Yanzhong Trade Co. Ltd., based in east China's Zhejiang Province, is the first private company involved in logistics in China. The company, with a registered capital of five million yuan (602,400 U.S. dollars), exported fabrics worth 10 million U.S. dollars last year.
The company is aiming to explore the South America market this year, said Lu Tianming, the company's representative attending the East China Export and Import Commodity Fair 2002, which opened last Friday in Shanghai.
"Some companies from the Middle East at the Fair have expressed the hope of cooperating with our company," he said.
The company's export business in America and Europe was affected after the September 11 incident. But Lu said that this year's business would be better than last year, judging from the results of the first two months of 2002.

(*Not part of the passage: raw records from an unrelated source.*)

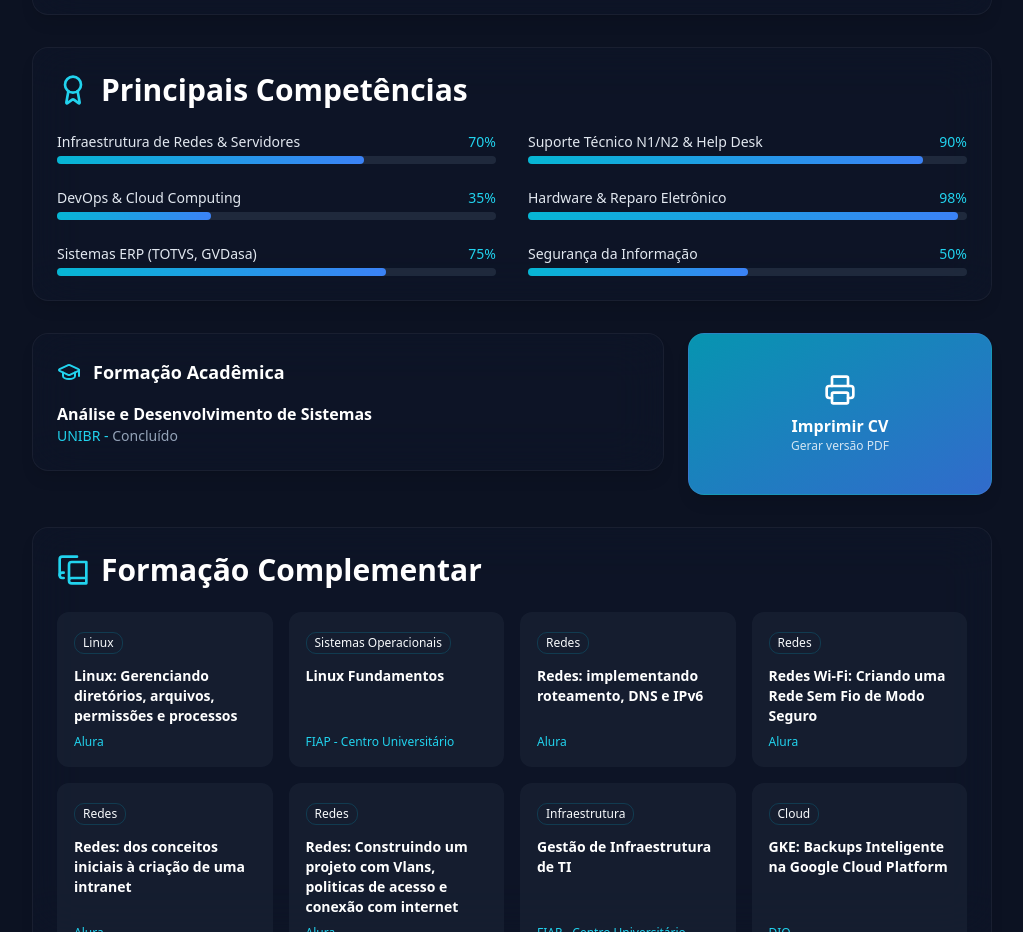
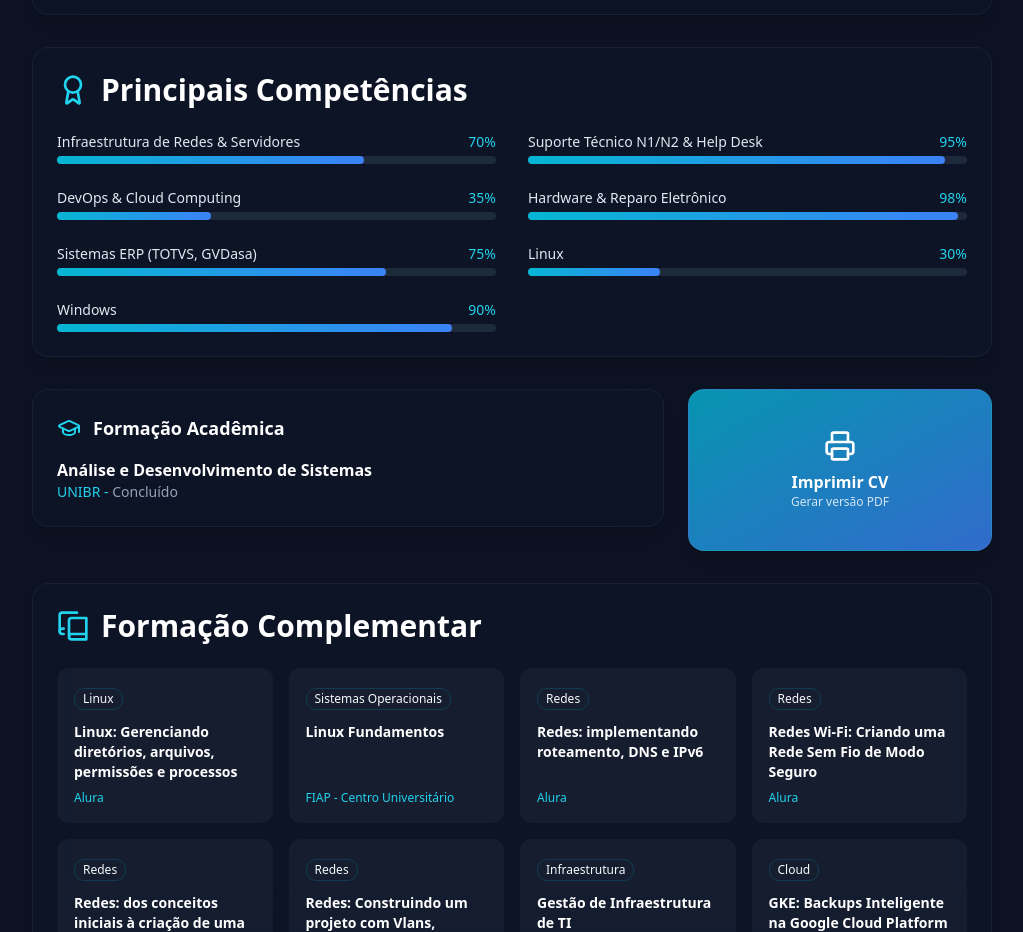
Before and after one commit to JonathanMoyano/curriculo, a Next.js app: page / in a window 1280 px wide. Shown: the part 801-1733 px from the top of the page, without its empty margins (128-1151 px from the left). Built offline with nearby package versions, Linux system fonts and the light colour scheme.

Commit message:
Update cv-data.js

```diff
--- a/src/data/cv-data.js
+++ b/src/data/cv-data.js
@@ -16,11 +16,13 @@ export const cvData = {
   ],
   skills: [
     { name: 'Infraestrutura de Redes & Servidores', level: 70 },
-    { name: 'Suporte Técnico N1/N2 & Help Desk', level: 90 },
+    { name: 'Suporte Técnico N1/N2 & Help Desk', level: 95 },
     { name: 'DevOps & Cloud Computing', level: 35 },
     { name: 'Hardware & Reparo Eletrônico', level: 98 },
     { name: 'Sistemas ERP (TOTVS, GVDasa)', level: 75 },
-    { name: 'Segurança da Informação', level: 50 },
+    { name: 'Linux', level: 30 },
+    { name: 'Windows', level: 90 },
+
   ],
   experience: [
     { role: 'Analista de Infraestrutura & Suporte de TI N2', company: 'Colégio Jean Piaget', period: 'Jan/2024 - Presente', tasks: ['Suporte técnico especializado (N2) e apoio a usuários.', 'Manutenção da infraestrutura de rede, servidores e equipamentos de rack.', 'Elaboração de laudos técnicos e documentação de sistemas.','Realizar cadastro e gerenciamento de usuários no Active Directory, Google Admin, ClassApp, Matific e ERP.','Monitorar o sistema Zabbix, direcionando alertas aos responsáveis.','Suporte ao sistema ERP GVDasa.','Troca e passagem de cabeamento de rede.','Manutenção corretiva de qualquer equipamento eletronico que apresentar problemas.','Suporte em Help Desk para toda a comunidade acadêmica.','Organização dos equipamentos de TI.','Solicitação de compras para reposição de equipamentos de TI.','Instalação e manutenção do Hyper-V.',' Configuração do PFSense e configuração do Proxy Transparente com Squid e Squid Guard.'] },
```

Zhejiang boasts one of the most vigorous private economies in China. One fourth of the 23 billion U.S. dollars-worth of the province's exports came from the private sector in 2001.
The Ministry of Foreign Trade and Economic Cooperation did not grant Zhenjiang's private businesses import-export licenses until 1999.
Private businesses will play a positive role in enhancing China's exports, said Wang Yaotian, a specialist in WTO issues.
The fair, which has been held annually since 1991, is China's largest regional export and import commodity fair. Contracts resulting from the fair, which was attended by about 10,000 domestic and foreign business people, reached a record 1.532 billion U.S. dollars-worth in 2001.
The 2002 event has attracted some 600 domestic and foreign businesses, and features three categories of exhibits -- garments, light industrial products and technology.
East China is one of the most developed regions in the country, with its industrial output totaling 2.6 trillion yuan in 2001.
(Xinhua News Agency March 3, 2002)